Slashdots coverage of the Limbo of the Lost controversy has yielded some really interesting linkfodder. Steve Bovis is apparently a real world class idiot and has taken up the banner in his own name. His lawyer (solicitor) has advised him to keep quiet but it’s pretty obvious he’s proud of his own invention and thinks videogames are big money. He also claims he was developing the game (Limbo of the Lost) for two other consoles before they were “killed off”. Nevermind the fact that a development license on a console is exactly that – you need to actually buy a license to develop and you need to buy the hardware to develop on which is big money to discourage us non-big-game-company folk to not buy a console which doesn’t check the copyprotection on discs.

Apparently Steve also has had his account suspended on Wintermute, which tells us a lot about how he intended the game to look. Wintermute is a free-to-all engine which retains copyright control over it’s code. This means the engine itself is suspect in terms of fair use, let alone all the produced artistic materials. So far no-one on their forums has weighed in on the topic aside of banning his account outright.

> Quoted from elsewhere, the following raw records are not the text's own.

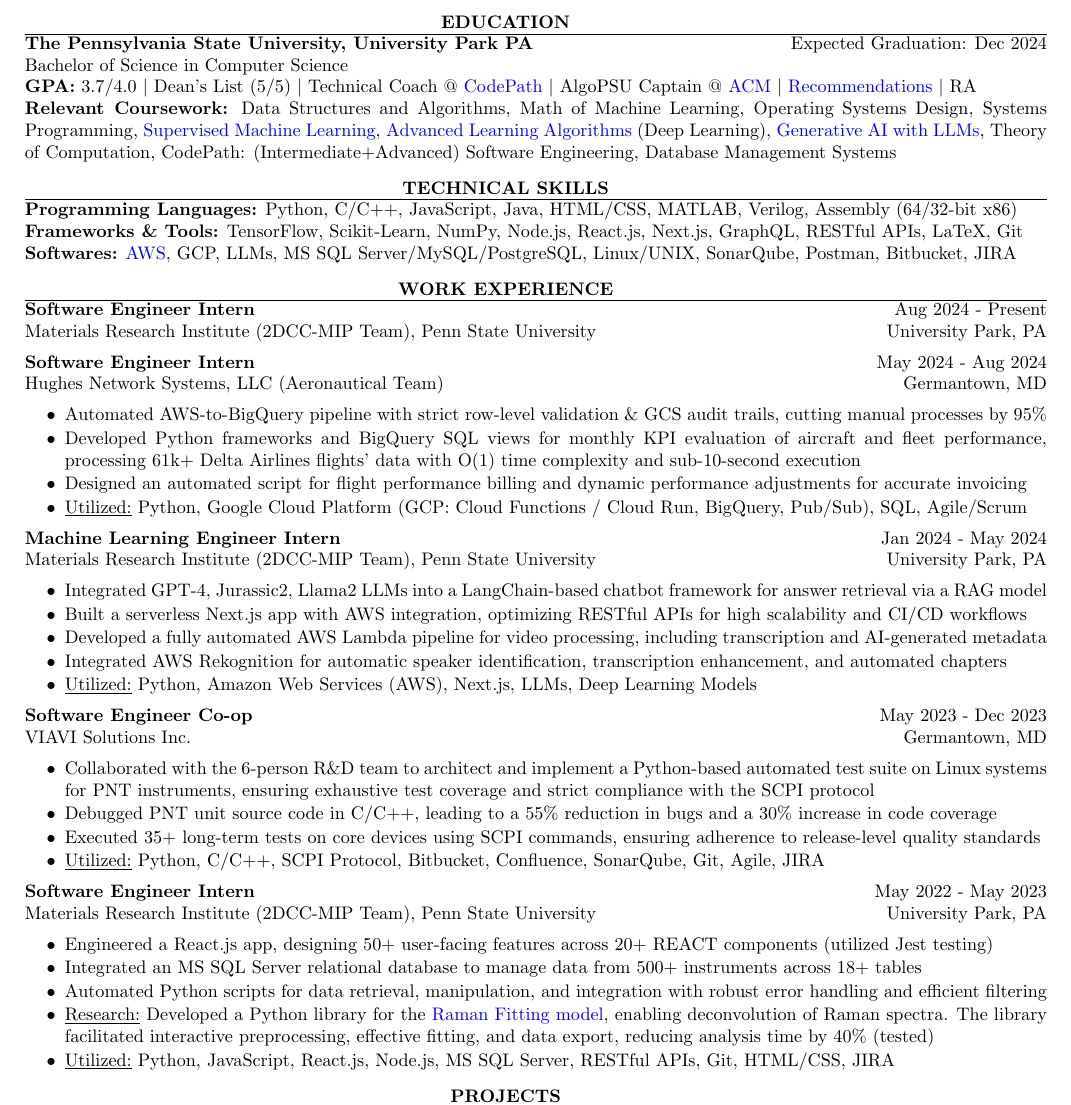
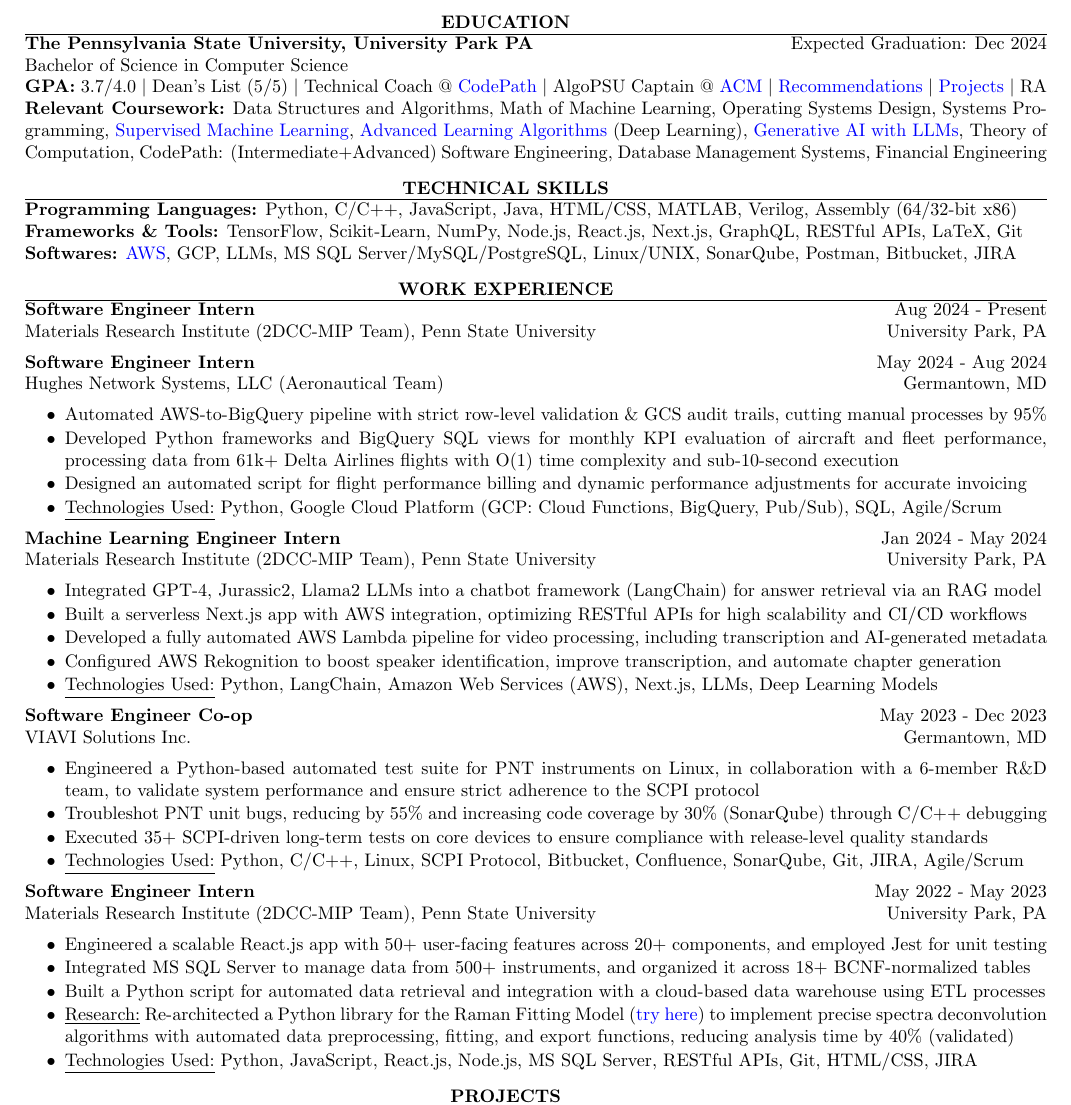
Before and after one commit to harshitjain17/Resume, a LaTeX CV (harshit_jain_resume.tex): part of the page, cut so that both start at the same text. Compiled offline with pdfLaTeX.

Commit message:
made significant changes in the resume content

```diff
--- a/harshit_jain_resume.tex
+++ b/harshit_jain_resume.tex
@@ -25,8 +25,8 @@
 
 {\bf The Pennsylvania State University, University Park PA} \hfill {Expected Graduation: Dec $2024$}\\
 {Bachelor of Science in Computer Science}\\
-{\bf GPA:} $3.7/4.0$ $\vert$ Dean's List (5/5) $\vert$ Technical Coach @ \href{https://www.codepath.org/en-us/volunteers/technical-interview-coaching}{CodePath} $\vert$ AlgoPSU Captain @ \href{https://acm.psu.edu/algopsu/}{ACM} $\vert$ \href{https://www.linkedin.com/in/harshitjain17/details/recommendations/}{Recommendations} $\vert$ RA \\
-{\bf Relevant Coursework:} Data Structures and Algorithms, Math of Machine Learning, Operating Systems Design, Systems Programming, \href{https://www.coursera.org/account/accomplishments/verify/JYX5UB5YP4YD}{Supervised Machine Learning}, \href{https://www.coursera.org/account/accomplishments/records/PBF4QN2KQL4Z}{Advanced Learning Algorithms} (Deep Learning), \href{https://www.coursera.org/account/accomplishments/verify/3W6HA4ZC7UTY}{Generative AI with LLMs}, Theory of Computation, CodePath: (Intermediate+Advanced) Software Engineering, Database Management Systems
+{\bf GPA:} $3.7/4.0$ $\vert$ Dean's List (5/5) $\vert$ Technical Coach @ \href{https://www.codepath.org/en-us/volunteers/technical-interview-coaching}{CodePath} $\vert$ AlgoPSU Captain @ \href{https://acm.psu.edu/algopsu/}{ACM} $\vert$ \href{https://www.linkedin.com/in/harshitjain17/details/recommendations/}{Recommendations} $\vert$ \href{https://www.linkedin.com/in/harshitjain17/details/projects/}{Projects} $\vert$ RA \\
+{\bf Relevant Coursework:} Data Structures and Algorithms, Math of Machine Learning, Operating Systems Design, Systems Programming, \href{https://www.coursera.org/account/accomplishments/verify/JYX5UB5YP4YD}{Supervised Machine Learning}, \href{https://www.coursera.org/account/accomplishments/records/PBF4QN2KQL4Z}{Advanced Learning Algorithms} (Deep Learning), \href{https://www.coursera.org/account/accomplishments/verify/3W6HA4ZC7UTY}{Generative AI with LLMs}, Theory of Computation, CodePath: (Intermediate+Advanced) Software Engineering, Database Management Systems, Financial Engineering
 
 \end{rSection}
 
@@ -55,38 +55,38 @@
 Hughes Network Systems, LLC (Aeronautical Team) \hfill Germantown, MD
 \begin{itemize}[itemsep = -4pt]
     \item Automated AWS-to-BigQuery pipeline with strict row-level validation \& GCS audit trails, cutting manual processes by 95\%
-    \item Developed Python frameworks and BigQuery SQL views for monthly KPI evaluation of aircraft and fleet performance, processing 61k+ Delta Airlines flights' data with O(1) time complexity and sub-10-second execution
+    \item Developed Python frameworks and BigQuery SQL views for monthly KPI evaluation of aircraft and fleet performance, processing data from 61k+ Delta Airlines flights with O(1) time complexity and sub-10-second execution
     \item Designed an automated script for flight performance billing and dynamic performance adjustments for accurate invoicing
-    \item \underline{Utilized:} Python, Google Cloud Platform (GCP: Cloud Functions / Cloud Run, BigQuery, Pub/Sub), SQL, Agile/Scrum
+    \item \underline{Technologies Used:} Python, Google Cloud Platform (GCP: Cloud Functions, BigQuery, Pub/Sub), SQL, Agile/Scrum
 \end{itemize}
 
 {\bf Machine Learning Engineer Intern} \hfill Jan $2024$ - May $2024$\\
 Materials Research Institute (2DCC-MIP Team), Penn State University \hfill University Park, PA
 \begin{itemize}[itemsep = -4pt]
-    \item Integrated GPT-4, Jurassic2, Llama2 LLMs into a LangChain-based chatbot framework for answer retrieval via a RAG model
+    \item Integrated GPT-4, Jurassic2, Llama2 LLMs into a chatbot framework (LangChain) for answer retrieval via an RAG model
     \item Built a serverless Next.js app with AWS integration, optimizing RESTful APIs for high scalability and CI/CD workflows
     \item Developed a fully automated AWS Lambda pipeline for video processing, including transcription and AI-generated metadata
-    \item Integrated AWS Rekognition for automatic speaker identification, transcription enhancement, and automated chapters
-    \item \underline{Utilized:} Python, Amazon Web Services (AWS), Next.js, LLMs, Deep Learning Models
+    \item Configured AWS Rekognition to boost speaker identification, improve transcription, and automate chapter generation
+    \item \underline{Technologies Used:} Python, LangChain, Amazon Web Services (AWS), Next.js, LLMs, Deep Learning Models
 \end{itemize}
 
 {\bf Software Engineer Co-op} \hfill May $2023$ - Dec $2023$\\
 VIAVI Solutions Inc. \hfill Germantown, MD
 \begin{itemize}[itemsep = -4pt]
-    \item Collaborated with the $6$-person R\&D team to architect and implement a Python-based automated test suite on Linux systems for PNT instruments, ensuring exhaustive test coverage and strict compliance with the SCPI protocol
-    \item Debugged PNT unit source code in C/C++, leading to a 55\% reduction in bugs and a 30\% increase in code coverage
-    \item Executed 35+ long-term tests on core devices using SCPI commands, ensuring adherence to release-level quality standards
-    \item \underline{Utilized:} Python, C/C++, SCPI Protocol, Bitbucket, Confluence, SonarQube, Git, Agile, JIRA
+    \item Engineered a Python-based automated test suite for PNT instruments on Linux, in collaboration with a 6-member R\&D team, to validate system performance and ensure strict adherence to the SCPI protocol
+    \item Troubleshot PNT unit bugs, reducing by 55\% and increasing code coverage by 30\% (SonarQube) through C/C++ debugging
+    \item Executed 35+ SCPI-driven long-term tests on core devices to ensure compliance with release-level quality standards
+    \item \underline{Technologies Used:} Python, C/C++, Linux, SCPI Protocol, Bitbucket, Confluence, SonarQube, Git, JIRA, Agile/Scrum
 \end{itemize}
 
 {\bf Software Engineer Intern} \hfill May $2022$ - May $2023$\\
 Materials Research Institute (2DCC-MIP Team), Penn State University \hfill University Park, PA
 \begin{itemize}[itemsep = -4pt]
-    \item Engineered a React.js app, designing 50+ user-facing features across 20+ REACT components (utilized Jest testing)
-    \item Integrated an MS SQL Server relational database to manage data from 500+ instruments across 18+ tables
-    \item Automated Python scripts for data retrieval, manipulation, and integration with robust error handling and efficient filtering
-    \item \underline{Research:} Developed a Python library for the {\href{https://github.com/harshitjain17/Raman-Peak-Fitting-Model/}{Raman Fitting model}}, enabling deconvolution of Raman spectra. The library facilitated interactive preprocessing, effective fitting, and data export, reducing analysis time by 40\% (tested)
-    \item \underline{Utilized:} Python, JavaScript, React.js, Node.js, MS SQL Server, RESTful APIs, Git, HTML/CSS, JIRA
+    \item Engineered a scalable React.js app with 50+ user-facing features across 20+ components, and employed Jest for unit testing
+    \item Integrated MS SQL Server to manage data from 500+ instruments, and organized it across 18+ BCNF-normalized tables
+    \item Built a Python script for automated data retrieval and integration with a cloud-based data warehouse using ETL processes
+    \item \underline{Research:} Re-architected a Python library for the Raman Fitting Model ({\href{https://github.com/harshitjain17/Raman-Peak-Fitting-Model/}{try here}}) to implement precise spectra deconvolution algorithms with automated data preprocessing, fitting, and export functions, reducing analysis time by 40\% (validated)
+    \item \underline{Technologies Used:} Python, JavaScript, React.js, Node.js, MS SQL Server, RESTful APIs, Git, HTML/CSS, JIRA
 \end{itemize}
 
 \end{rSection}
```
Also changed, not shown: harshit_jain_resume.pdf, harshit_jain_resume.tex (6 more changed lines).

But it gets better – with Wintermute being used with questionable legality and redistribution rights, Steve decides to go over to Games Radar and talk a pile of trash. His arguments are fairly braindead and illustrate why I don’t believe that physical property law is any type of analogy to intellectual property law. It’s clear that Steve and company ripped off these games wholesale and violated the intellectual property law protecting them, but his views everything in terms of property law. His examples include the ideas that screenshots are not derived works and they are the same as photographs. He also says that copying Big Ben wholesale would be clear infringement but a photograph of Big Ben is not. (The actual legal status of both examples is that this is OK for educational or personal use but commercial resale is strictly prohibited). While I hate EULAs attached to software, this is clearly why they come in handy.